DAN Doctors $2000
GI Doctor $6000
Private Labs $2000
Supplements & RX $2000
Speech & ABA $3000

Additionally, we spent $500 for respite care once a week (a special needs babysitter). We also paid an unknown amount in expensive GFCF foods, like $6 per bag of wheat-free pretzels….

In 2008, we will add the additional expense of IV chelation at $320 a month.

And how do they describe their child now?

After implementation of the gluten-free, casein-free (GFCF) diet, our son regained eye-contact and lost the repetitive behaviors. Six weeks after initiating an anti-fungal drug to counter the yeast overgrowth in the intestines, our non-verbal almost three-year-old child began to speak and gesture. He gained 120 new words in two months. We supplemented specific vitamins and minerals, and we saw evidence of his immune system starting to respond properly. After treating the gut inflammation with anti-inflammatory drugs, he began to eat a better variety of foods and started toilet training.


He is now four years old, and he speaks in simple sentences. He has mastered letters, numbers, colors, and shapes. He sings songs and laughs at humorous things. His demeanor is sweet and cute. He will attend preschool with his peers this fall. All of his special education teachers and therapists are amazed by his unprecedented progress.

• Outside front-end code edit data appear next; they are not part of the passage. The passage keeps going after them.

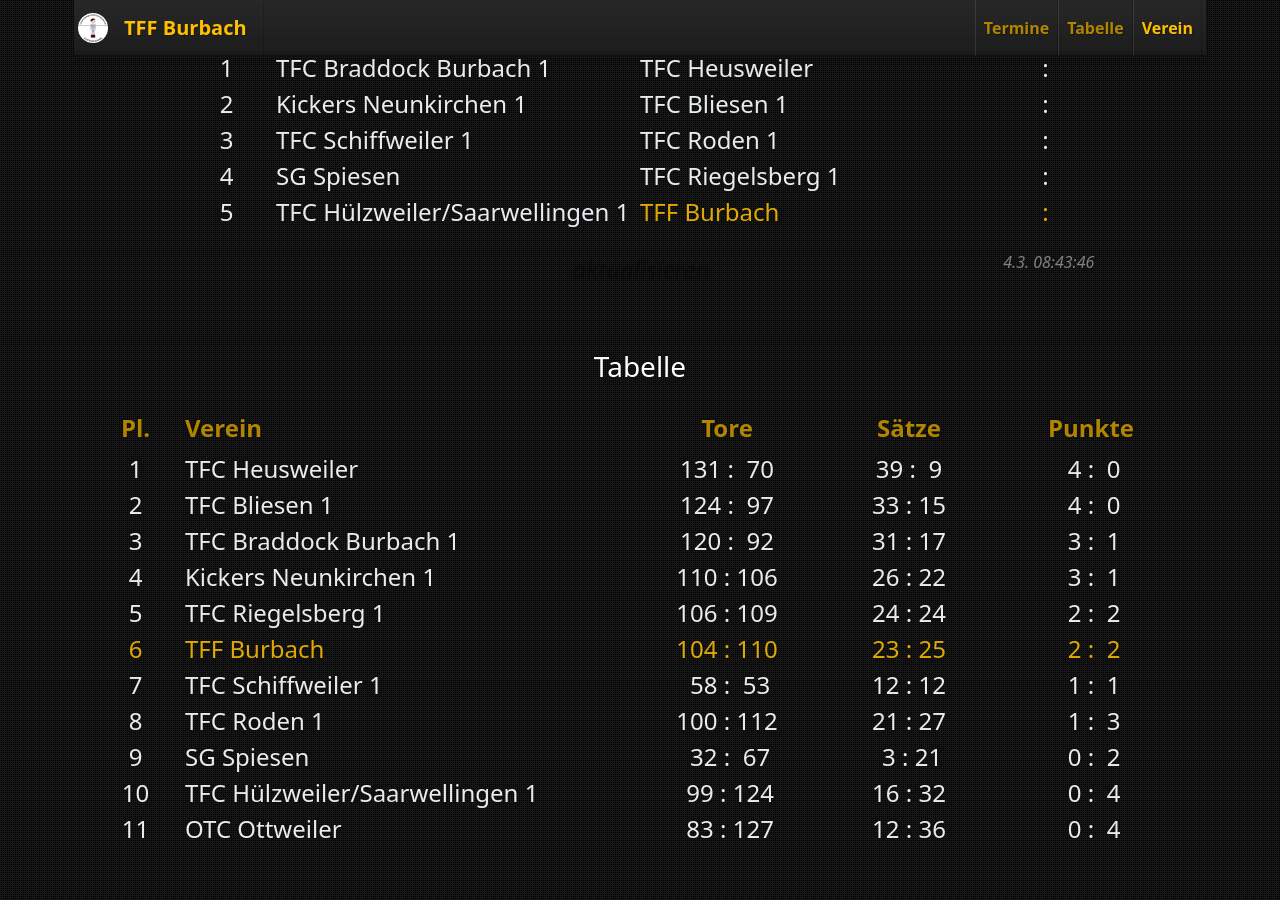
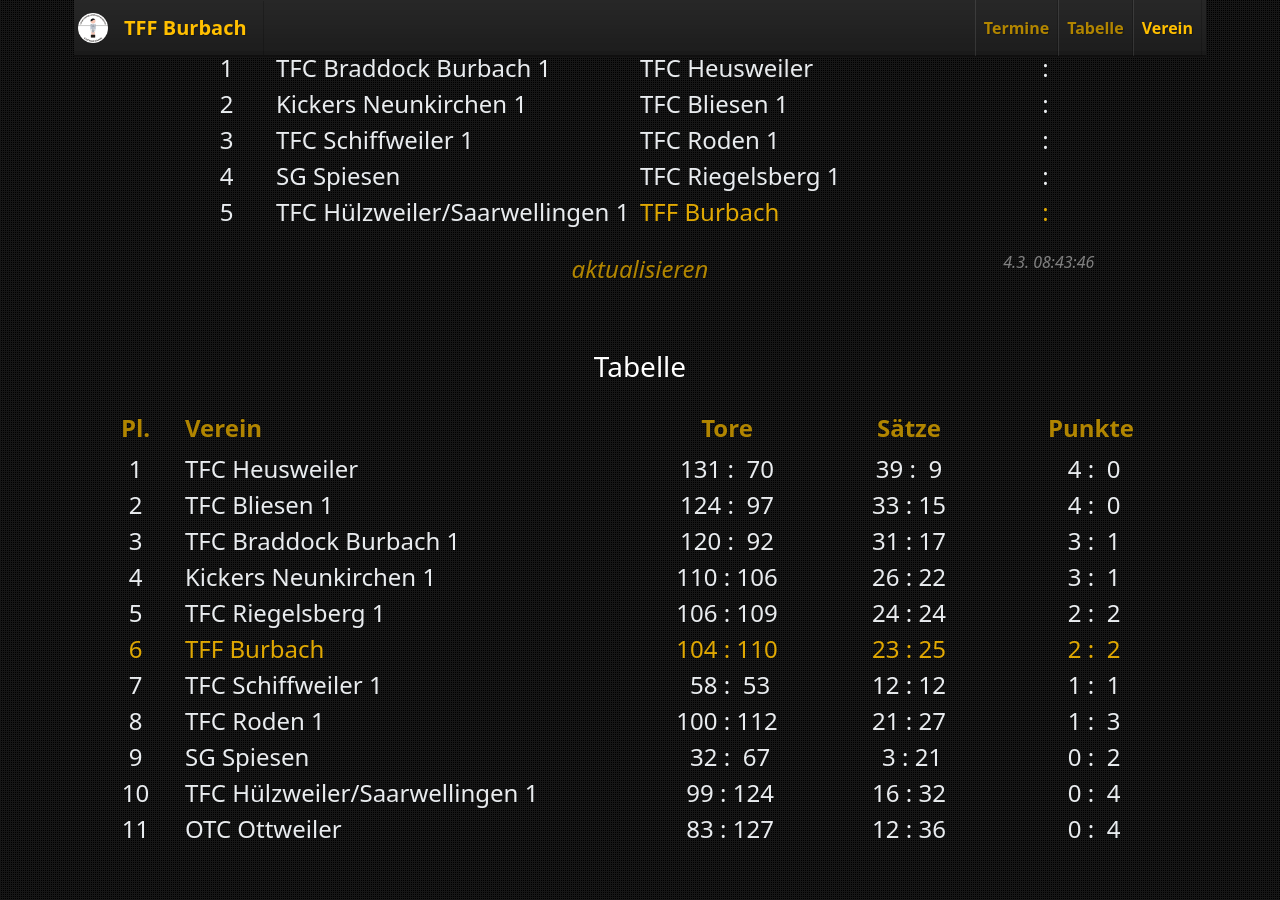
Before and after one commit to tff-burbach/tff-burbach.github.io, a Jekyll site: the page built from index.html, in a window 1280 px wide and 900 px high, scrolled down 2069 px. Built offline with Jekyll 4.4.1, drawn with Linux system fonts in a browser that asks for light colours; some web fonts are replaced.

Commit message:
do not disable refresh button #2

```diff
--- a/_includes/table.html
+++ b/_includes/table.html
@@ -30,7 +30,7 @@
             <div id="statusbar" class="statusbar row">
                 <div id="empty" class="col-1 d-none d-md-block"></div>
                 <div id="empty" class="col"></div>
-                <button id="refreshData" type="button" class="col text-center btn btn-link fs-4 inactive" onclick="tffTools.showTFFData(true)">aktualisieren</button>
+                <button id="refreshData" type="button" class="col text-center btn btn-link fs-4" onclick="tffTools.showTFFData(true)">aktualisieren</button>
                 <div id="status" class="col status text-end fs-6">loading</div>
                 <div id="empty" class="col-1 d-none d-md-block"></div>
             </div>
--- a/js/tffTools.js
+++ b/js/tffTools.js
@@ -508,7 +508,7 @@ tffTools = {
 		tffData.initialized = true;
 		tffData.initializationTime = new Date();
 		$('.status').text(tffData.initializationTime.toLocaleDateString("de-de", { month:"numeric", day:"numeric"}) + " " + tffData.initializationTime.toLocaleTimeString("de-de"));
-		// $('#refreshData').removeClass('inactive');
+		$('#refreshData').removeClass('inactive');
 		// if (!force) {
 		// 	setTimeout(tffTools._initializeTffData, tffTools.cacheTimeMsec);
 		// }
```
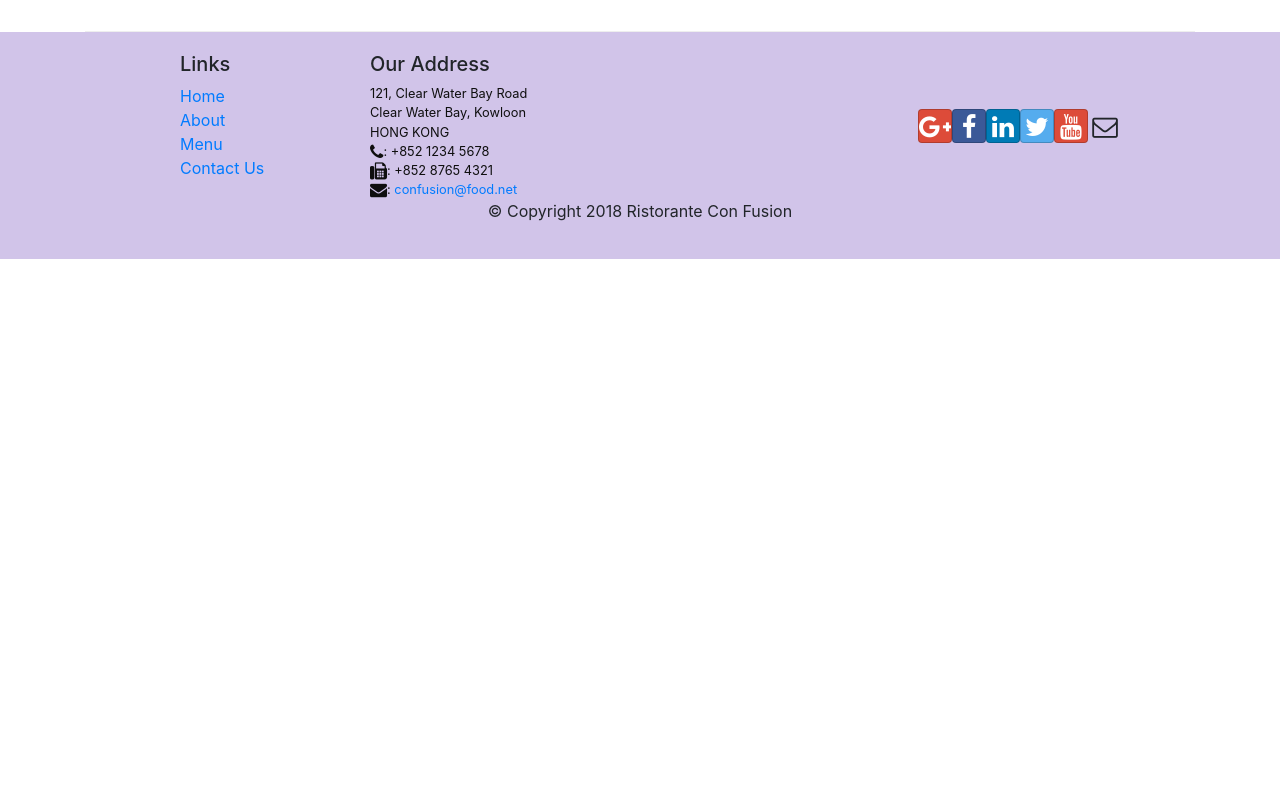
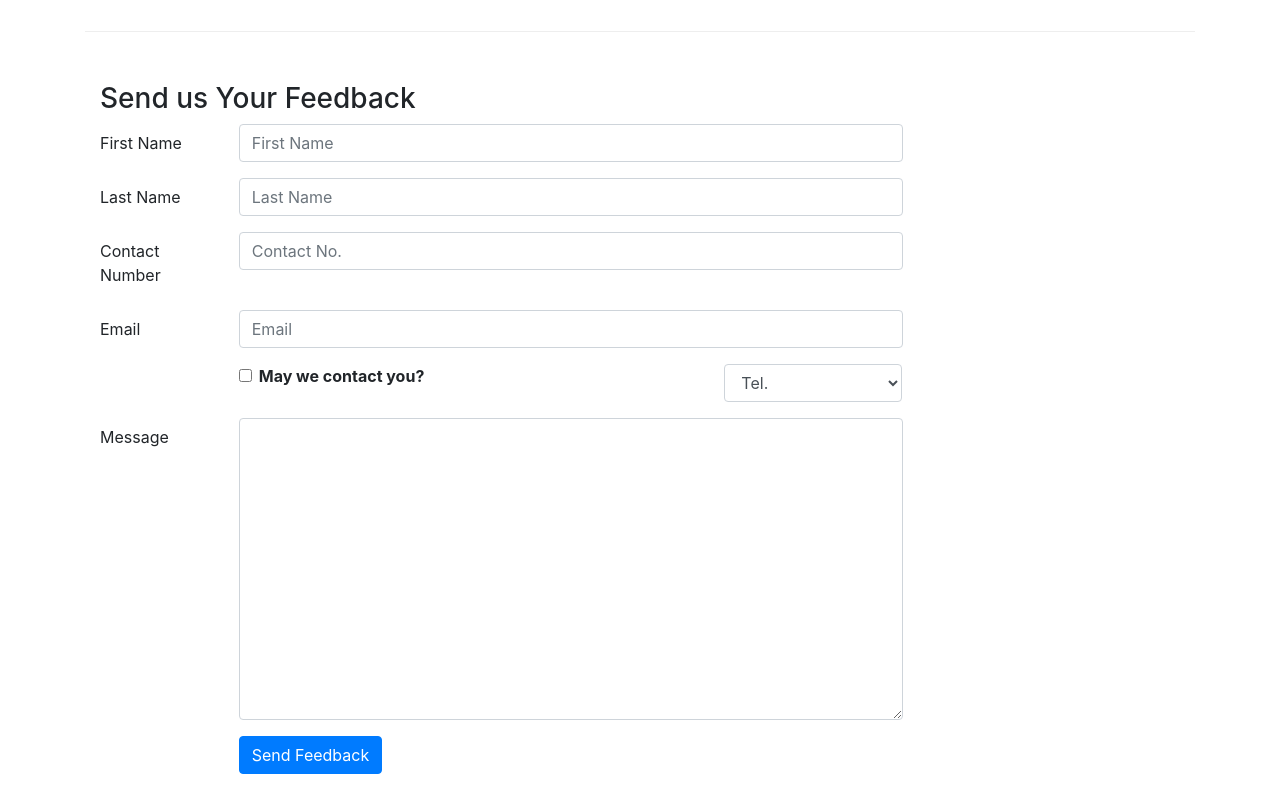
Before and after one commit to ritik1999/Restaurant-Website, a React (Create React App) app: page /contactus in a window 1280 px wide. Shown: the part 840-1640 px from the top of the page. Before the commit the page ends 1099 px from the top, so only its background shows below. Built offline with nearby package versions, Linux system fonts and the light colour scheme.

Commit message:
Controlled Forms

```diff
--- a/src/components/ContactComponent.js
+++ b/src/components/ContactComponent.js
@@ -1,8 +1,38 @@
-import React from 'react';
-import {Breadcrumb,BreadcrumbItem} from 'reactstrap';
+import React ,{Component} from 'react';
+import {Breadcrumb,BreadcrumbItem,Button,Form,FormGroup,Label,Input,Col} from 'reactstrap';
 import {Link} from 'react-router-dom';
 
-function Contact(props) {
+class Contact extends Component {
+    constructor(props) {
+        super(props);
+
+        this.state={
+            firstname:'',
+            lastname:'',
+            email:'',
+            telnum:'',
+            agree:false,
+            contactType:'Tel.',
+            message:''
+        }
+        this.handleInputChange=this.handleInputChange.bind(this);
+        this.handleSubmit=this.handleSubmit.bind(this);
+    }
+    handleInputChange(event) {
+        const target=event.target;
+        const value=target.type === 'checkbox' ? target.checked : target.value;
+        const name=target.name;
+
+        this.setState ({
+            [name] :value
+        })
+
+    }
+    handleSubmit(event) {
+        console.log("Current State is : " + JSON.stringify(this.state));
+        alert("Current State is : " + JSON.stringify(this.state));
+    }
+    render() {
         return(
             <div className="container">
             <div className="row">
@@ -40,13 +70,93 @@
                     <div className="col-12 col-sm-11 offset-sm-1">
                         <div className="btn-group" role="group">
                             <a role="button" className="btn btn-primary" href="tel:+85212345678"><i className="fa fa-phone"></i> Call</a>
-                        <a role="button" className="btn btn-info"><i className="fa fa-skype"></i> Skype</a>
+                            <a role="button" className="btn btn-info"><i className="fa fa-facebook"></i> Facebook</a>
                             <a role="button" className="btn btn-success" href="mailto:confusion@food.net"><i className="fa fa-envelope-o"></i> Email</a>
                         </div>
+                    </div>
+                </div>
+                <div className="row row-content">
+                    <div className="col-12">
+                        <h3>Send us Your Feedback</h3>
+                    </div>
+                    <div className="col-12 col-md-9">
+                        <Form onSubmit={this.handleSubmit}>
+                            <FormGroup row>
+                                <Label htmlfor="firstname" md={2}>First Name</Label>
+                                <Col md={10}>
+                                    <Input type="text" id="firstname" name="firstname"
+                                    placeholder="First Name"
+                                    value={this.state.firstname}
+                                    onChange={this.handleInputChange} />
+                                </Col>
+                            </FormGroup>
+                            <FormGroup row>
+                                <Label htmlfor="lastname" md={2}>Last Name</Label>
+                                <Col md={10}>
+                                    <Input type="text" id="lastname" name="lastname"
+                                    placeholder="Last Name"
+                                    value={this.state.lastname}
+                                    onChange={this.handleInputChange}/>
+                                </Col>
+                            </FormGroup>
+                            <FormGroup row>
+                                <Label htmlfor="telnum" md={2}>Contact Number</Label>
+                                <Col md={10}>
+                                    <Input type="tel" id="telnum" name="telnum"
+                                    placeholder="Contact No."
+                                    value={this.state.telnum}
+                                    onChange={this.handleInputChange}/>
+                                </Col>
+                            </FormGroup>
+                            <FormGroup row>
+                                <Label htmlfor="email" md={2}>Email</Label>
+                                <Col md={10}>
+                                    <Input type="email" id="email" name="email"
+                                    placeholder="Email"
+                                    value={this.state.email}
+                                    onChange={this.handleInputChange}/>
+                                </Col>
+                            </FormGroup>
+                            <FormGroup row>
+                                <Col md={{size:6,offset:2}}>
+                                    <FormGroup check>
+                                        <Label check>
+                                            <Input type="checkbox" name="agree"
+                                            checked={this.state.agree} onChange={this.handleInputChange}/>{' '}
+                                            <strong>May we contact you?</strong>
+                                        </Label>
+                                    </FormGroup>
+                                </Col>
+                                <Col md={{size:3,offset:1}}>
+
+                                        <Input type="select" name="contactType"
+                                        value={this.state.contactType} onChange={this.handleInputChange}>
+                                        <option>Tel.</option>
+                                        <option>Email</option>
+                                        </Input>
+                                </Col>
+                            </FormGroup>
+                            <FormGroup row>
+                                <Label htmlfor="message" md={2}>Message</Label>
+                                <Col md={10}>
+                                    <Input type="textarea" id="message" name="message"
+                                    rows="12"
+                                    value={this.state.message} onChange={this.handleInputChange} />
+                                </Col>
+                            </FormGroup>
+                            <FormGroup row>
+                                <Col md={{size:3,offset:2}}>
+                                    <Button type="submit" color="primary">
+                                    Send Feedback
+                                    </Button>
+                                </Col>
+                            </FormGroup>
+                        </Form>
                     </div>
                 </div>
             </div>
         );
     }
+}
 
 export default Contact;
```
Lines whose indentation alone changed are shown as unchanged.
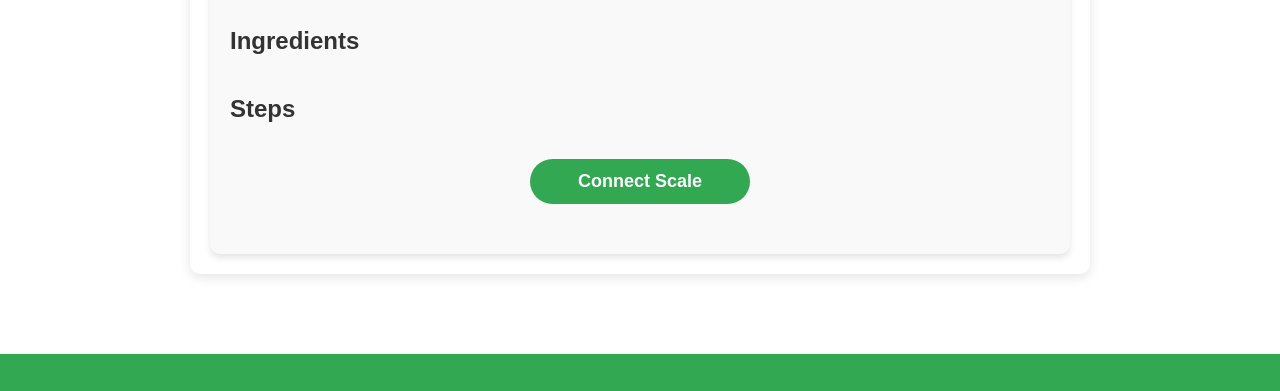
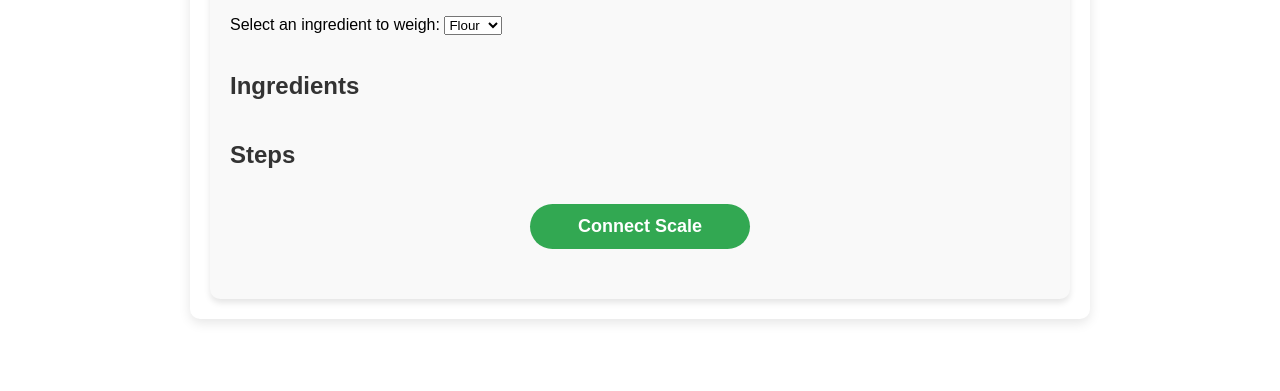
Before and after one commit to bnur-yildirim/NutriScale, a plain HTML site: page front-end/waffles.html in a window 1280 px wide. Shown: the part 255-646 px from the top of the page. Drawn offline with Linux system fonts and the light colour scheme; no server answers.

Commit message:
Update waffles.html

```diff
--- a/front-end/waffles.html
+++ b/front-end/waffles.html
@@ -7,7 +7,7 @@
     <title>Waffles Recipe - NutriScale</title>
     <link rel="stylesheet" href="styles.css">
     <link rel="stylesheet" href="https://cdnjs.cloudflare.com/ajax/libs/font-awesome/6.0.0-beta3/css/all.min.css">
-
+    <script src="waffles.js"></script> <!-- Link to your JavaScript file -->
 </head>
 
 <body>
@@ -43,19 +43,25 @@
     <main>
         <section class="recipe-page">
             <div class="recipe-content">
-                <h1 id="recipe-name">Waffles Recipe</h1> <!-- This is where the recipe name will be populated -->
+                <h1 id="recipe-name">Waffles Recipe</h1>
+
+                <!-- Ingredient Selection -->
+                <label for="ingredient-select">Select an ingredient to weigh:</label>
+                <select id="ingredient-select">
+                    <option value="flour">Flour</option>
+                    <option value="milk">Milk</option>
+                    <option value="eggs">Eggs</option>
+                    <option value="sugar">Sugar</option>
+                    <option value="butter">Butter</option>
+                </select>
 
                 <!-- Ingredients Section -->
                 <h2>Ingredients</h2>
-                <ul id="ingredients-list">
-
-                </ul>
+                <ul id="ingredients-list"></ul>
 
                 <!-- Steps Section -->
                 <h2>Steps</h2>
-                <ol id="steps-list">
-
-                </ol>
+                <ol id="steps-list"></ol>
 
                 <!-- Connect Scale Button -->
                 <button id="connectButton">Connect Scale</button>
@@ -93,7 +99,6 @@
             <p>&copy; 2024 NutriScale. All rights reserved.</p>
         </div>
     </footer>
-    <script src="waffles.js"></script> <!-- Link to your JavaScript file -->
 </body>
 
 </html>
```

I always feel deeply saddened when I read stories like this. This is just simple development and education. I know so many autistic kids who are at similar stages of development and/or could report near-identical things. And yet these parents have near bankrupted themselves for no real reason.

This is far from an unusual situation. A 2005 survey reports:

The mean number of current treatments being used by parents was seven….

These parents are bankrupting themselves and the DAN fraternity et al are watching the money come rolling in.

Getting back to Chief Mother Warrior McCarthy. Apparently in her new book and on Oprah she veered between describing her son as ‘recovered’ and ‘recovering’:

…And lets get back to where this started. Jenny said her son Evan, HAD autism.

This surprised me because in her both of her books she repeatedly says he is IN RECOVERY or RECOVERED from autism. She doesn’t ever say CURED – though it is implied. In her book she says that if/when he is sick – his symptoms of autism resurface. So, then it is not really ‘gone’, right? And all the biomedical treatments did with him (the gfcf diet, supplements, threelac, b12, [chelation/HBot]) does she no longer need to do these? I’m just thinking out loud.

This isn’t the first time McCarthy has cut her message to her audience with no regard for the accuracy of what she’s saying:

So, in April 2008, Evan McCarthy is recovered (‘we believe what helped Evan recover…’). Not recovering but recovered. We can also see that among the treatments the helped Evan ‘recover’ is ‘detox of metals’.

Fast forward two months later and apparently Even needs chelation. Why? Back in April he’s recovered. Now he’s not? Now he needs chelation?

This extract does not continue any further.